- Securities Litigation - What to Watch in 2017
- January 18, 2017
- Law Firm: Greenberg Traurig LLP - New York Office
2016 was a banner year for securities-related litigation. As we noted in our Dec. 6, 2016 edition of GT Insights, SEC enforcement actions increased in 2016 and were the highest in any year based on available data. Also, securities class action lawsuit filings increased in 2016 to the highest level seen since 2001.
While it remains to be seen if 2017 will continue the trend of increased enforcement actions and class action litigation, there are significant issues pending before U.S. courts that may impact actions and decisions in 2017, including:
- Who can be a whistleblower under Dodd-Frank? There is currently a split between the U.S. Circuit Courts as to the definition of a “whistleblower” under the Dodd-Frank Act. A narrow interpretation requires whistleblowers to bring their tips to the SEC before bringing a whistleblower claim in order to benefit from the protections of Dodd-Frank. The broader interpretation would not require prior reporting to the SEC. Cases are pending in other U.S. Circuit Courts regarding this and similar issues, including whether tips to a governmental agency other than the SEC (such as the FBI) would be sufficient to qualify as a whistleblower claim.
- Does the statute of limitation on civil penalties apply to the SEC’s efforts to seek disgorgement? Another issue that has produced split decisions in the U.S. Circuit Courts is whether the five-year limit on civil penalties also applies to disgorgement orders. The U.S. Supreme Court will consider the issue in 2017, and the impact could be significant with respect to the SEC’s pursuit of older cases.
- How will Salman v. U.S. impact insider trading cases?
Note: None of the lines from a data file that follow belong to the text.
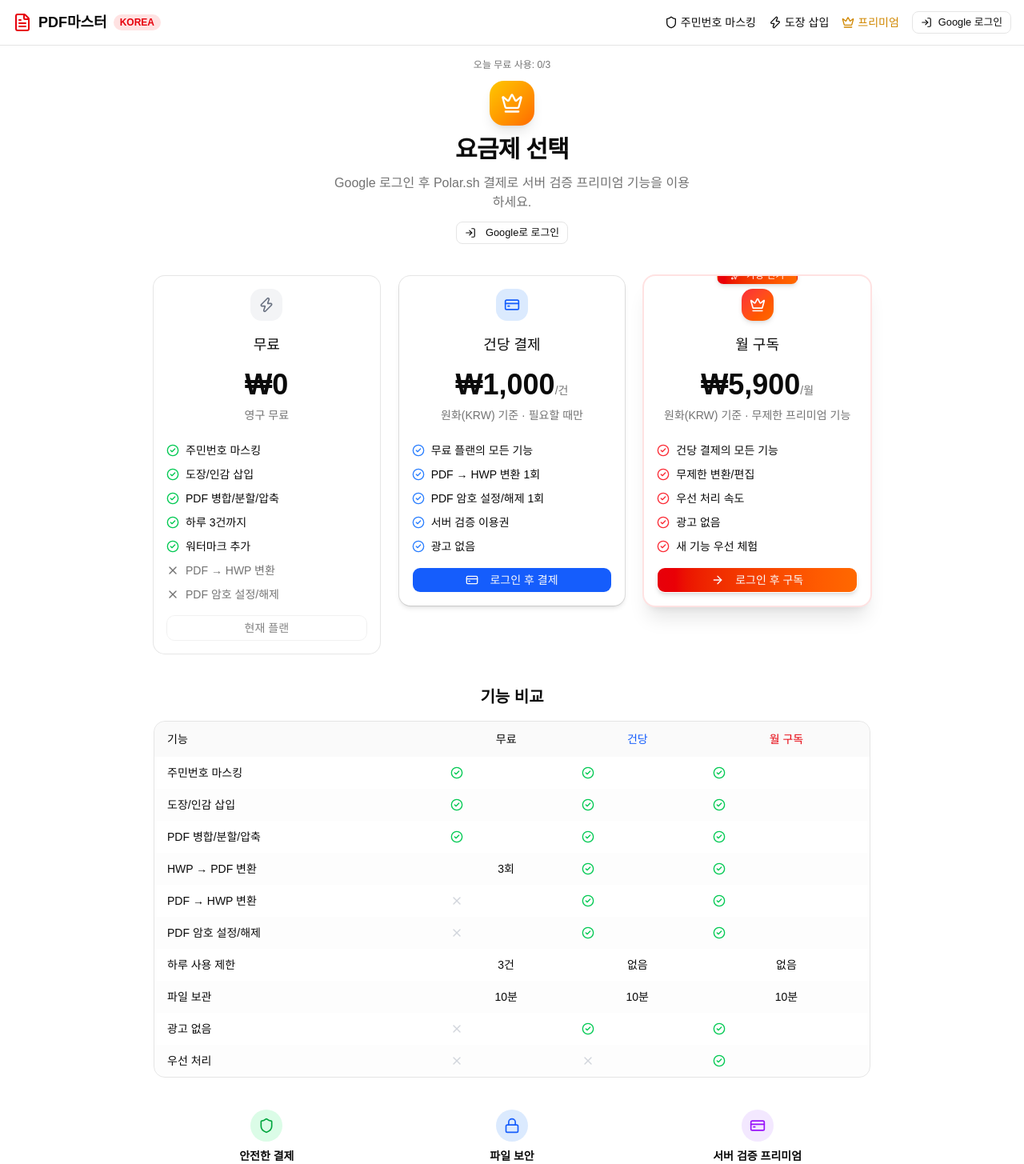
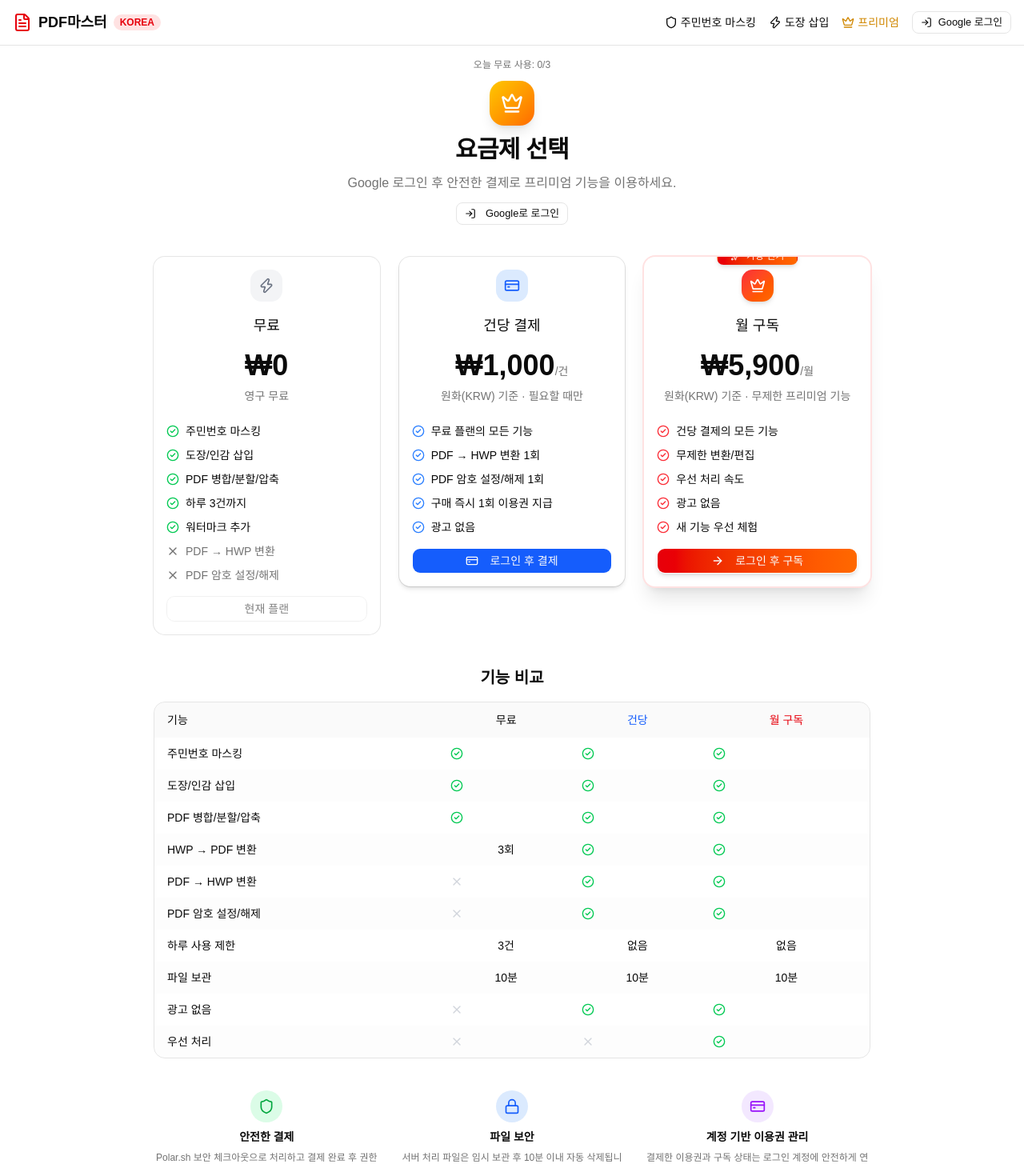
Before and after one commit to DeclanJeon/pdf-master, a React (Vite) app: page /pricing in a window 1280 px wide. Shown: the top 1455 px of the page at 80% size. Built offline with nearby package versions, Linux system fonts and the light colour scheme; no server answers.

Commit message:
fix: clarify payment page pass wording

```diff
--- a/src/components/tools/PaymentPage.tsx
+++ b/src/components/tools/PaymentPage.tsx
@@ -201,7 +201,7 @@ export default function PaymentPage() {
         </div>
         <h2 className="text-2xl font-bold mb-2">{auth.isAdmin ? '관리자 권한 활성화됨' : '프리미엄 활성화됨'}</h2>
         <p className="text-muted-foreground mb-2">
-          {auth.isAdmin ? 'ADMIN_EMAILS allowlist 계정은 모든 유료 기능을 사용할 수 있습니다.' : '서버에서 검증된 프리미엄 상태입니다.'}
+          {auth.isAdmin ? '관리자 계정은 모든 유료 기능을 사용할 수 있습니다.' : '프리미엄 권한이 활성화되어 있습니다.'}
         </p>
         <p className="text-xs text-muted-foreground mb-2">오늘 무료 사용: {dailyFreeUsed}/{dailyFreeLimit}</p>
         {!auth.isAdmin && <p className="text-sm text-muted-foreground mb-8">{premiumLabel}</p>}
@@ -245,7 +245,7 @@ export default function PaymentPage() {
         </div>
         <h1 className="text-3xl font-bold tracking-tight">요금제 선택</h1>
         <p className="text-muted-foreground max-w-md mx-auto">
-          Google 로그인 후 Polar.sh 결제로 서버 검증 프리미엄 기능을 이용하세요.
+          Google 로그인 후 안전한 결제로 프리미엄 기능을 이용하세요.
         </p>
         <div className="flex justify-center gap-2 text-sm">
           {auth.loggedIn ? (
@@ -304,7 +304,7 @@ export default function PaymentPage() {
           </CardHeader>
           <CardContent className="space-y-4">
             <ul className="space-y-2.5">
-              {['무료 플랜의 모든 기능', 'PDF → HWP 변환 1회', 'PDF 암호 설정/해제 1회', '서버 검증 이용권', '광고 없음'].map((f) => (
+              {['무료 플랜의 모든 기능', 'PDF → HWP 변환 1회', 'PDF 암호 설정/해제 1회', '구매 즉시 1회 이용권 지급', '광고 없음'].map((f) => (
                 <li key={f} className="flex items-center gap-2 text-sm">
                   <CheckCircle2 className="w-4 h-4 text-blue-500 flex-shrink-0" />
                   <span>{f}</span>
@@ -390,7 +390,7 @@ export default function PaymentPage() {
             <Shield className="w-5 h-5 text-green-600" />
           </div>
           <h3 className="font-semibold text-sm">안전한 결제</h3>
-          <p className="text-xs text-muted-foreground">Polar.sh 체크아웃과 서버 webhook 검증으로 처리합니다.</p>
+          <p className="text-xs text-muted-foreground">Polar.sh 보안 체크아웃으로 처리하고 결제 완료 후 권한을 자동 반영합니다.</p>
         </div>
         <div className="space-y-2">
           <div className="w-10 h-10 mx-auto rounded-full bg-blue-100 flex items-center justify-center">
@@ -403,8 +403,8 @@ export default function PaymentPage() {
           <div className="w-10 h-10 mx-auto rounded-full bg-purple-100 flex items-center justify-center">
             <CreditCard className="w-5 h-5 text-purple-600" />
           </div>
-          <h3 className="font-semibold text-sm">서버 검증 프리미엄</h3>
-          <p className="text-xs text-muted-foreground">브라우저 저장소가 아니라 `/api/auth/me` 응답 기준으로 권한을 확인합니다.</p>
+          <h3 className="font-semibold text-sm">계정 기반 이용권 관리</h3>
+          <p className="text-xs text-muted-foreground">결제한 이용권과 구독 상태는 로그인 계정에 안전하게 연결됩니다.</p>
         </div>
       </div>
 
@@ -412,7 +412,7 @@ export default function PaymentPage() {
         <h2 className="text-xl font-bold text-center">자주 묻는 질문</h2>
         {[
           { q: '무료로 얼마나 쓸 수 있나요?', a: '하루 3건까지 무료입니다. 주민번호 마스킹, 도장 삽입, PDF 병합 등 기본 기능은 계속 사용할 수 있습니다.' },
-          { q: '건당 결제는 어떻게 하나요?', a: 'Google 로그인 후 프리미엄 기능을 사용할 때 1,000원 이용권을 결제합니다. 서버가 남은 이용권을 검증합니다.' },
+          { q: '건당 결제는 어떻게 하나요?', a: 'Google 로그인 후 1,000원 이용권을 결제하면 유료 기능을 1회 사용할 수 있습니다. 남은 이용권은 계정에 자동 반영됩니다.' },
           { q: '서버 처리 파일은 얼마나 보관되나요?', a: '모든 서버 처리 파일은 임시 보관되며 10분 이내 자동 삭제됩니다.' },
           { q: '환불은 어떻게 하나요?', a: '결제 완료 후 7일 이내 환불 가능합니다. 이메일(refund@pdfm.ponslink.com)로 문의해주세요.' },
         ].map((item) => (
```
In the wake of the U.S. Supreme Court’s decision in Salman v. U.S., insider trading defendants and the government are using or distinguishing Salman in several pending cases and appeals. 2017 could bring answers to the questions raised by the narrow decision in Salman, such as what constitutes a “close relationship” and when a relationship is sufficient to create a “benefit”.